When it’s time to sleep, make sure the room is dark. Use heavy curtains or shades to block light from windows, or try a sleep mask. Also consider covering up electronics that emit light.

 

Keep the lights down if you get up during the night. If you need some light to move around safely, try installing a dim nightlight in the hall or bathroom or using a small flashlight. This will make it easier for you to fall back to sleep.

 

Wind down and clear your head

 

Do you find yourself unable to sleep or waking up night after night? Residual stress, worry, and anger from your day can make it very difficult to sleep well.

 

  • If anxiety or chronic worrying dominates your thoughts at night, there are steps you can take to learn how to stop worrying and look at life from a more positive perspective. Even counting sheep is more productive than worrying at bedtime.

 

  • If the stress of work, family, or school is keeping you awake, you may need help with stress management. By learning how to manage your time effectively, handle stress in a productive way, and maintain a calm, positive outlook, you’ll be able to sleep better at night.

 

  • The more overstimulated your brain becomes during the day, the harder it can be slow down and unwind at night. During the day, many of us overstress our brains by constantly interrupting tasks to check our phones, emails, or social media. Try to set aside specific times for these things, and focus on one task at a time. When it comes to getting to sleep at night, your brain won’t be accustomed to seeking fresh stimulation and you’ll be better able to unwind.

 

Relaxation techniques for better sleep

 

Practicing relaxation techniques before bed is a great way to wind down, calm the mind, and prepare for sleep. Try:

 

Deep breathing. Close your eyes and take deep, slow breaths, making each breath even deeper than the last.

 

Progressive muscle relaxation. Starting with your toes, tense all the muscles as tightly as you can, then completely relax. Work your way up to the top of your head.

 

Visualizing a peaceful, restful place. Close your eyes and imagine a place that’s calming and peaceful. Concentrate on how relaxed this place makes you feel.
– via www.helpguide.org

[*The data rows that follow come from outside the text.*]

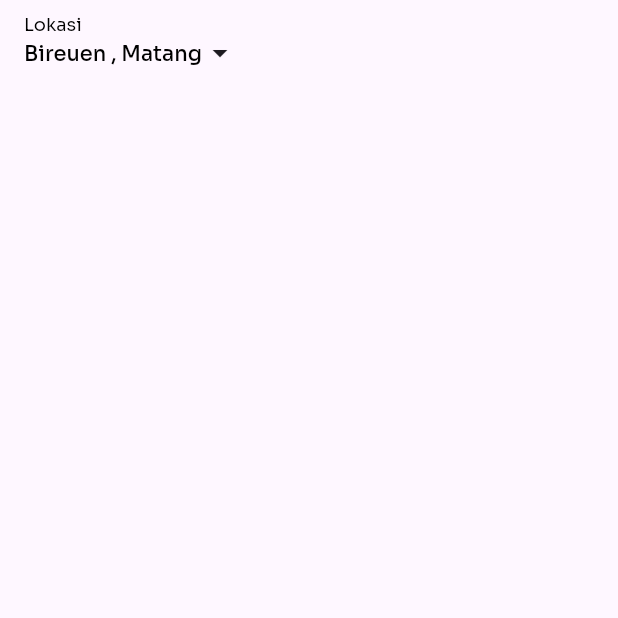
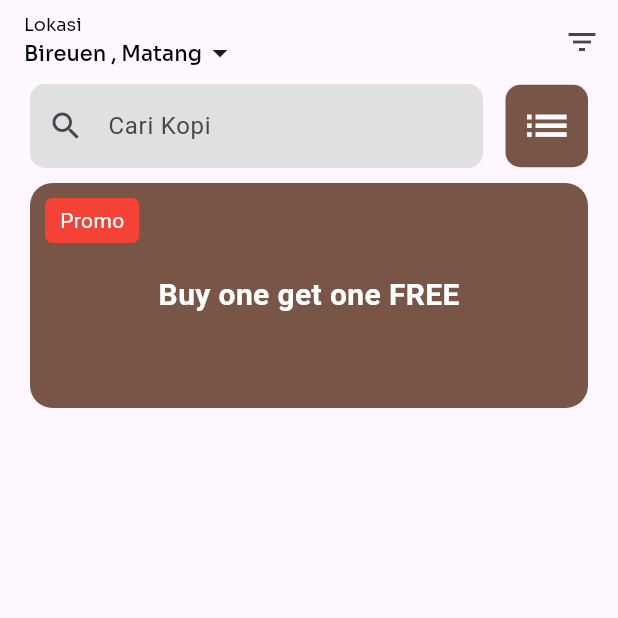
Before and after one commit to Zammil00/ui_coffee_shop, a Flutter app: the HomePage screen opened directly, on a phone screen of 412 x 824 dp, the top half of it. Run offline on Flutter 3.47's test engine with Material 3 defaults, Android fonts, the phone set to English and light mode, and no system bars; our stand-ins replace google_fonts.

Commit message:
Update Home Page

```diff
--- a/lib/main.dart
+++ b/lib/main.dart
@@ -1,4 +1,5 @@
 import 'package:flutter/material.dart';
+import 'package:ui_coffee_shop/pages/home_page.dart';
 import 'package:ui_coffee_shop/pages/splash_page.dart';
 
 void main() {
@@ -11,7 +12,7 @@ class MyApp extends StatelessWidget {
   @override
   Widget build(BuildContext context) {
     return MaterialApp(
-      home: SplashPage(),
+      home: HomePage(),
     );
   }
 }
--- a/lib/pages/home_page.dart
+++ b/lib/pages/home_page.dart
@@ -43,6 +43,103 @@ class _HomePageState extends State<HomePage> {
             ),
           ],
         ),
+        actions: [
+          IconButton(
+              onPressed: () {},
+              icon: Icon(
+                Icons.filter_list,
+              ))
+        ],
+      ),
+      body: Column(
+        children: [
+          Padding(
+            padding: EdgeInsets.symmetric(
+              horizontal: 20,
+            ),
+            child: Row(
+              children: [
+                Expanded(
+                  child: TextField(
+                    decoration: InputDecoration(
+                        border: OutlineInputBorder(
+                          borderRadius: BorderRadius.circular(10),
+                          borderSide: BorderSide.none,
+                        ),
+                        prefixIcon: Icon(Icons.search),
+                        filled: true,
+                        fillColor: Colors.grey[300],
+                        hintText: "Cari Kopi"),
+                  ),
+                ),
+                SizedBox(
+                  width: 15,
+                ),
+                SizedBox(
+                  width: 55,
+                  height: 55,
+                  child: Container(
+                    decoration: BoxDecoration(
+                      color: Colors.brown,
+                      borderRadius: BorderRadius.circular(10),
+                    ),
+                    child: IconButton(
+                      onPressed: () {},
+                      icon: Icon(
+                        Icons.list,
+                        size: 35,
+                        color: Colors.white,
+                      ),
+                    ),
+                  ),
+                ),
+              ],
+            ),
+          ),
+
+          SizedBox(height: 10),
+
+          // Promo Banner
+          Padding(
+            padding: EdgeInsets.symmetric(horizontal: 20),
+            child: Container(
+              width: double.infinity,
+              height: 150,
+              decoration: BoxDecoration(
+                borderRadius: BorderRadius.circular(15),
+                color: Colors.brown,
+              ),
+              child: Stack(
+                children: [
+                  Positioned(
+                    top: 10,
+                    left: 10,
+                    child: Container(
+                      padding:
+                          EdgeInsets.symmetric(horizontal: 10, vertical: 5),
+                      decoration: BoxDecoration(
+                        color: Colors.red,
+                        borderRadius: BorderRadius.circular(5),
+                      ),
+                      child:
+                          Text("Promo", style: TextStyle(color: Colors.white)),
+                    ),
+                  ),
+                  Center(
+                    child: Text(
+                      "Buy one get one FREE",
+                      style: TextStyle(
+                          fontSize: 20,
+                          fontWeight: FontWeight.bold,
+                          color: Colors.white),
+                    ),
+                  ),
+                ],
+              ),
+            ),
+          ),
+          SizedBox(height: 20),
+        ],
       ),
     );
   }
```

Changing Your Nights To Change Your Mornings

 

Once you’ve made a few alterations to your daily routine – like getting extra natural light each day to increase your natural melatonin production – it’s time to examine what you do each night.

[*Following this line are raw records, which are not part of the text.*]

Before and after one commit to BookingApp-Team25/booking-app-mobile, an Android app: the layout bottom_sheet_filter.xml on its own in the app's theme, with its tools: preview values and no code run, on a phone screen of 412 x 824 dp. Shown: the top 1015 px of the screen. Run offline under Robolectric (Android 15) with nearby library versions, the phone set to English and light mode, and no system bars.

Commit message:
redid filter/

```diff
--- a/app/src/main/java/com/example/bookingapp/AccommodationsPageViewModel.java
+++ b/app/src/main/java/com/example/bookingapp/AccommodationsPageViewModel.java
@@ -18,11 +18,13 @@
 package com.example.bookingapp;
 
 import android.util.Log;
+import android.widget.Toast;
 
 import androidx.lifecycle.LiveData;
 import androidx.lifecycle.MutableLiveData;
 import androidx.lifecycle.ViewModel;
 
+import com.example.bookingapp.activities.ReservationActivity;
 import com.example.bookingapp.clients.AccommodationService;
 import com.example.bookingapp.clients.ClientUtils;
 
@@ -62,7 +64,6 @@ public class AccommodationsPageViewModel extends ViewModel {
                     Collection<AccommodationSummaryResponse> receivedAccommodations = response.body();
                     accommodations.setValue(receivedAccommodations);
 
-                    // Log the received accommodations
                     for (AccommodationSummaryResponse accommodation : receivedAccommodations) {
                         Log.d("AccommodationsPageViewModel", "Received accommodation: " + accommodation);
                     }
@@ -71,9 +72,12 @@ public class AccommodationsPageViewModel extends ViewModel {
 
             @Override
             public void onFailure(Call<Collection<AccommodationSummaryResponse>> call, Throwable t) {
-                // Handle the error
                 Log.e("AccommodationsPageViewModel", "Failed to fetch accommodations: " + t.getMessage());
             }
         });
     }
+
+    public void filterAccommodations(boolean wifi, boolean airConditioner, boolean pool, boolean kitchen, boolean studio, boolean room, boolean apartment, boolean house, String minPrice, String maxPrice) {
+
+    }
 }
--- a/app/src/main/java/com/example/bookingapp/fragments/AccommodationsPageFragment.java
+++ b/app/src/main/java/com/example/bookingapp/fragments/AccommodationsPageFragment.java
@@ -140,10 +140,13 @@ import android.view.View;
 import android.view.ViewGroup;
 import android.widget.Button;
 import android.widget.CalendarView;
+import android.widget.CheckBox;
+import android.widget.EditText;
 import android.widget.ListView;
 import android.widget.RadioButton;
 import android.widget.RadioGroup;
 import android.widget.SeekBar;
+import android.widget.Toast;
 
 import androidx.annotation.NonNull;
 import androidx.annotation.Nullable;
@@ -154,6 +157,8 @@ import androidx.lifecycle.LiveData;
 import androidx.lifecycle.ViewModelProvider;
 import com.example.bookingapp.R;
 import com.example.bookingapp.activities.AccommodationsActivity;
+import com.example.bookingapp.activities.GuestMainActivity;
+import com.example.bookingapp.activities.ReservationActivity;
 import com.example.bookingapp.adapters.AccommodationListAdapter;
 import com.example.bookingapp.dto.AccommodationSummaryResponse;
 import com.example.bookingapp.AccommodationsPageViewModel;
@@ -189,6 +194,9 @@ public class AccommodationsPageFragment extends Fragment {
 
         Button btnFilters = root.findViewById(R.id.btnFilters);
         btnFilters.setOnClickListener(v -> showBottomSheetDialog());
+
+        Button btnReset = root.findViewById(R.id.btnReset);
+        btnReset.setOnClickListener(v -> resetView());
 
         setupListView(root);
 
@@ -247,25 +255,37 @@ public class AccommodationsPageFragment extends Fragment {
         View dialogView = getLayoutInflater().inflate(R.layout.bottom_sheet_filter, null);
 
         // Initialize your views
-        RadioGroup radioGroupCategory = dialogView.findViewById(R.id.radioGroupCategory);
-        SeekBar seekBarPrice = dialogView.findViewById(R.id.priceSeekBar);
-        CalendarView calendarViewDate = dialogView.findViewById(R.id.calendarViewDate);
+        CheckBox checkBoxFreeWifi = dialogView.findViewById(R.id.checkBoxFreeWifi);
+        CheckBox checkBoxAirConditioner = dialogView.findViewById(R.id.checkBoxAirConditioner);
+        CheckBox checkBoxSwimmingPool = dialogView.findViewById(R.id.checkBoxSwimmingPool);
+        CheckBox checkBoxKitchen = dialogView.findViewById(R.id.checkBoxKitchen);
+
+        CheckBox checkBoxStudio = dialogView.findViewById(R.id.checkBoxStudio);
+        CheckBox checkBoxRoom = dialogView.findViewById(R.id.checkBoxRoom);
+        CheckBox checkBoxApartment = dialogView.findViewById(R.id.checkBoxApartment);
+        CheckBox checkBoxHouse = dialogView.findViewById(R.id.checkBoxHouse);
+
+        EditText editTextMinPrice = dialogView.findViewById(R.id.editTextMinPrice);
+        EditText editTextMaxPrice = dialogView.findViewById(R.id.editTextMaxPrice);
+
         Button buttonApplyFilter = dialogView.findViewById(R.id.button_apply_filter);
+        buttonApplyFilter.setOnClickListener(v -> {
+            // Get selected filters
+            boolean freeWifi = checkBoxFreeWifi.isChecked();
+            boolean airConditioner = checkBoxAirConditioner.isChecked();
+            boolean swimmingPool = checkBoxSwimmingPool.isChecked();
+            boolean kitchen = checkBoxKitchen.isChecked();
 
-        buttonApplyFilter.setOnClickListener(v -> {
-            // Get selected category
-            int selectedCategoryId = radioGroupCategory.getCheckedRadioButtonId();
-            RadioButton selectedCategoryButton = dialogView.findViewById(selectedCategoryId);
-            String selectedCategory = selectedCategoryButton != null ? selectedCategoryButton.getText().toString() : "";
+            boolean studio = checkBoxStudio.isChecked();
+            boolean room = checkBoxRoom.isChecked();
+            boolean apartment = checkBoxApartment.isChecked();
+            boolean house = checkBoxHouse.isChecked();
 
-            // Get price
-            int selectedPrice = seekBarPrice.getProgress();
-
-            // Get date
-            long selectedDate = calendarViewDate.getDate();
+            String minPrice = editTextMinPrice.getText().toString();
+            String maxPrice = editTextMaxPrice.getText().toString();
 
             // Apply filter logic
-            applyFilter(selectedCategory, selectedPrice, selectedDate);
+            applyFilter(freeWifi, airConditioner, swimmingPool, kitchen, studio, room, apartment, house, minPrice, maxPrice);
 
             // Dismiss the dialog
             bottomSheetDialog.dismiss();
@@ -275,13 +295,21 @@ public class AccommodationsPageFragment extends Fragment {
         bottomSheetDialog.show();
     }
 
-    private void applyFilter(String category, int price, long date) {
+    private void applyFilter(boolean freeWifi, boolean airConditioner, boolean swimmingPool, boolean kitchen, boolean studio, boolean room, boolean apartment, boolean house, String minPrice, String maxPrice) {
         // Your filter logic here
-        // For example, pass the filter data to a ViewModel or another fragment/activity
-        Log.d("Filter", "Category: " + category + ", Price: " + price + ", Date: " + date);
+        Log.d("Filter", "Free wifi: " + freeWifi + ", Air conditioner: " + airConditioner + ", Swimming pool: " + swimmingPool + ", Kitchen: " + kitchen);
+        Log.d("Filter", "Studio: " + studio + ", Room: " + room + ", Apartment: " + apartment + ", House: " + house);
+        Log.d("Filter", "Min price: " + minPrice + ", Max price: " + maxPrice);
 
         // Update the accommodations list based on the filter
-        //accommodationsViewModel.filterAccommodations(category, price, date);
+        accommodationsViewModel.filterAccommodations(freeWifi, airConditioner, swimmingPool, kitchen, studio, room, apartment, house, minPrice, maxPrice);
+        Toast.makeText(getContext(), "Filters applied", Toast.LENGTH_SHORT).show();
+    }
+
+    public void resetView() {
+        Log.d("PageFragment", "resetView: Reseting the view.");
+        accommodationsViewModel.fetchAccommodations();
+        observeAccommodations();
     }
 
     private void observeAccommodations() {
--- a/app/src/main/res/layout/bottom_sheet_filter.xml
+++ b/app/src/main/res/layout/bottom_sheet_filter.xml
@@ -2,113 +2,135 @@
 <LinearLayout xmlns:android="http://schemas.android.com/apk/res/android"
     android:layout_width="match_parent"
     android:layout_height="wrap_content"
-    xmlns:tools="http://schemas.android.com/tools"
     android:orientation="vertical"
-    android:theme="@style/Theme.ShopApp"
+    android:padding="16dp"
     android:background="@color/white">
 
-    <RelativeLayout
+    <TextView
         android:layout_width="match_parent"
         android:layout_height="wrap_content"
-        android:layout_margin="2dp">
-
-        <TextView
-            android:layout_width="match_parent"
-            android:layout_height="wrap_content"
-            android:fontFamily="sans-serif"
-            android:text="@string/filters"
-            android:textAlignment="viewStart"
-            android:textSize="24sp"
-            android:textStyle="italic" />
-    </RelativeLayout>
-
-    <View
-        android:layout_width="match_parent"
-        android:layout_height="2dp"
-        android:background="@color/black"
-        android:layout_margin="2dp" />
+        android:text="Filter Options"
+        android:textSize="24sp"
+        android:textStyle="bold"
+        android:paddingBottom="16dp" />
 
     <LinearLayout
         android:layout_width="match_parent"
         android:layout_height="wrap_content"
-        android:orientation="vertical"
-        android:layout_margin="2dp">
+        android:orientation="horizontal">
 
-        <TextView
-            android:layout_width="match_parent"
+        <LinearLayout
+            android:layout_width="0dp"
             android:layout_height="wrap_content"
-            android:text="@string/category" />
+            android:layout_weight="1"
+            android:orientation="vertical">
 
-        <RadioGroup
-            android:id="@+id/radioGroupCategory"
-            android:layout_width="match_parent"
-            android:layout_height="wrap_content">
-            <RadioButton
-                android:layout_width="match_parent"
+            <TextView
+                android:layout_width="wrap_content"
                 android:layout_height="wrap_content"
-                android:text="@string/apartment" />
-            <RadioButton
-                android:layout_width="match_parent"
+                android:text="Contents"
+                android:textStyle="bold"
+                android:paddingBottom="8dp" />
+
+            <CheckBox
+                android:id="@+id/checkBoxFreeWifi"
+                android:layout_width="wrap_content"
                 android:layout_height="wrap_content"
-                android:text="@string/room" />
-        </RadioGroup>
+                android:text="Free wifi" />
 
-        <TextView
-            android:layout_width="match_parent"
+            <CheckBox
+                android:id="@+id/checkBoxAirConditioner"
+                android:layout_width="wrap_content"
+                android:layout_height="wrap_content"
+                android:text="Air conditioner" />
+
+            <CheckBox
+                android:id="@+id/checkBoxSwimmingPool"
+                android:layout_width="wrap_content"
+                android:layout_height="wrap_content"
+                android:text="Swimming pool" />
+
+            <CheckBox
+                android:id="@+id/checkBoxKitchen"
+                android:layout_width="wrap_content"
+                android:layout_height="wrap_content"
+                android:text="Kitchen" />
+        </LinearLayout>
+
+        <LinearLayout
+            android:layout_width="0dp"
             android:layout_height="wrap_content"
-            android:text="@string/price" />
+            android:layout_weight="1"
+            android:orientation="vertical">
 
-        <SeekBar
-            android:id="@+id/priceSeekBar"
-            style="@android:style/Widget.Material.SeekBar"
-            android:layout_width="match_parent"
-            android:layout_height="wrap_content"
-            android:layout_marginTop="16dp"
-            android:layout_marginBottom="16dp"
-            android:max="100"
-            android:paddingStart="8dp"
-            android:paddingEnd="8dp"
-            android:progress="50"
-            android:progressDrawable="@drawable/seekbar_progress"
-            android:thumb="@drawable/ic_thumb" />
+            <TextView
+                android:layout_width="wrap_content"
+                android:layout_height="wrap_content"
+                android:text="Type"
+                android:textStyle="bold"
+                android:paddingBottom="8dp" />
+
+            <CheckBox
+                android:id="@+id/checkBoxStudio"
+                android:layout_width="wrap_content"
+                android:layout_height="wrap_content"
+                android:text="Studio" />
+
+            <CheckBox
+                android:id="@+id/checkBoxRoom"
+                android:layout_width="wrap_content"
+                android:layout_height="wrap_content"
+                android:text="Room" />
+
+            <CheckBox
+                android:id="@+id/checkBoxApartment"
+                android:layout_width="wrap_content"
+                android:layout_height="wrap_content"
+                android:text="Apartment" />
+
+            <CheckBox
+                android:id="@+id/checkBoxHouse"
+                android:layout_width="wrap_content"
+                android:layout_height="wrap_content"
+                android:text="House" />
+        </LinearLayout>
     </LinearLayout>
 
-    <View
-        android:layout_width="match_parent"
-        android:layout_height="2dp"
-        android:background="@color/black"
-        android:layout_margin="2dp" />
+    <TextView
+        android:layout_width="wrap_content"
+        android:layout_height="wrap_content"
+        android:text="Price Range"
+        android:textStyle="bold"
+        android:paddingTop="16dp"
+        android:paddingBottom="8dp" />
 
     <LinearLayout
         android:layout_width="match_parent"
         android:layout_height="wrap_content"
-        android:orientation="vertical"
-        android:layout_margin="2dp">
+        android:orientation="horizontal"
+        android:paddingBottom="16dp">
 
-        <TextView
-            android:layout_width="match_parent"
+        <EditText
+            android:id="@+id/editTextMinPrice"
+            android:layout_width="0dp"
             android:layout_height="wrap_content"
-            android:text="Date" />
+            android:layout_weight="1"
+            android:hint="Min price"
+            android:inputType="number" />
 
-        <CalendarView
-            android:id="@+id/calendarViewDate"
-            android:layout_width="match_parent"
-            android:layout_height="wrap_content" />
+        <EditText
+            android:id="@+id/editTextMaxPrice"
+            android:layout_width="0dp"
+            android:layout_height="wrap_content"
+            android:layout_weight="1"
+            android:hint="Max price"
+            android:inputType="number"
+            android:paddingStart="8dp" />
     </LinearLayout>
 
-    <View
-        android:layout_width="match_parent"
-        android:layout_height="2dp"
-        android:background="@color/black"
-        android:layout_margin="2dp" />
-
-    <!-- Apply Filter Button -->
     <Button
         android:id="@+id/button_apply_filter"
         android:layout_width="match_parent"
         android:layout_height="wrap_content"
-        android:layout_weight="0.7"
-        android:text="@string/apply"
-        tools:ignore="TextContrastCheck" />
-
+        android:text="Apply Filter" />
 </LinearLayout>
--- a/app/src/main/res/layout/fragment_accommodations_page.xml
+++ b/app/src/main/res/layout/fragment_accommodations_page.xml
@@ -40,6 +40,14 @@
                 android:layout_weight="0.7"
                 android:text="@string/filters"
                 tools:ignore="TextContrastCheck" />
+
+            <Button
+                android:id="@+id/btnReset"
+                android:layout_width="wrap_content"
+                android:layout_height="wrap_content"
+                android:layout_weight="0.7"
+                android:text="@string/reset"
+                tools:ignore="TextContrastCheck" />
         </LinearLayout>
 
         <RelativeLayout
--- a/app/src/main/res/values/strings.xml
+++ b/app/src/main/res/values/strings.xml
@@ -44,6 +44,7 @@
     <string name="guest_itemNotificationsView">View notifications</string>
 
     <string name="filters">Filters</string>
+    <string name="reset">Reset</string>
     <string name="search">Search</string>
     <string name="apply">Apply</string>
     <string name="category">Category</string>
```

Set Your Bedroom Temperature

 

Body and bedroom temperature can also profoundly impact sleep quality.

 

As you may have experienced during the summer or when on vacation, it can be very hard to get a good night’s sleep when it’s too warm.

 

One study found that bedroom temperature affected sleep quality even more than external noise.

 

Other studies show that increased body and bedroom temperature can decrease sleep quality and increase wakefulness.

 

Around 70°F, or 20°C, seems to be a comfortable temperature for most people, although it always depends on your preferences and what you’re used to.

 

Bottom Line: Test different temperatures to find out which is most comfortable for you. Around 70°F/20°C seems comfortable for most people.

 

Get a Comfortable Bed, Mattress and Pillow

 

Some people wonder why they always sleep better in a hotel.

 

Well, apart from the relaxing environment, bed quality can also have an effect.

 

One study looked at the benefits of a new mattress for 28 days. They found it reduced back pain by 57%, shoulder pain by 60%, back stiffness by 59% and improved sleep quality by 60%.

 

Other studies also found that new bedding can enhance sleep. Additionally, poor-quality bedding can lead to increased lower-back pain.

 

The best mattress and bedding is extremely subjective. If you are upgrading your bedding, base your choice on personal preference.

 

It is recommended that you upgrade your bedding at least every 5–8 years.

 

If you haven’t replaced your mattress or bedding for several years, this can be a very quick (although possibly expensive) fix.

 

Bottom Line: Research shows that your bed, mattress and pillow can greatly impact sleep quality and joint or back pain. Try to buy a high-quality mattress and bedding every 5–8 years.
– via Authority Nutrition

How have you been sleeping?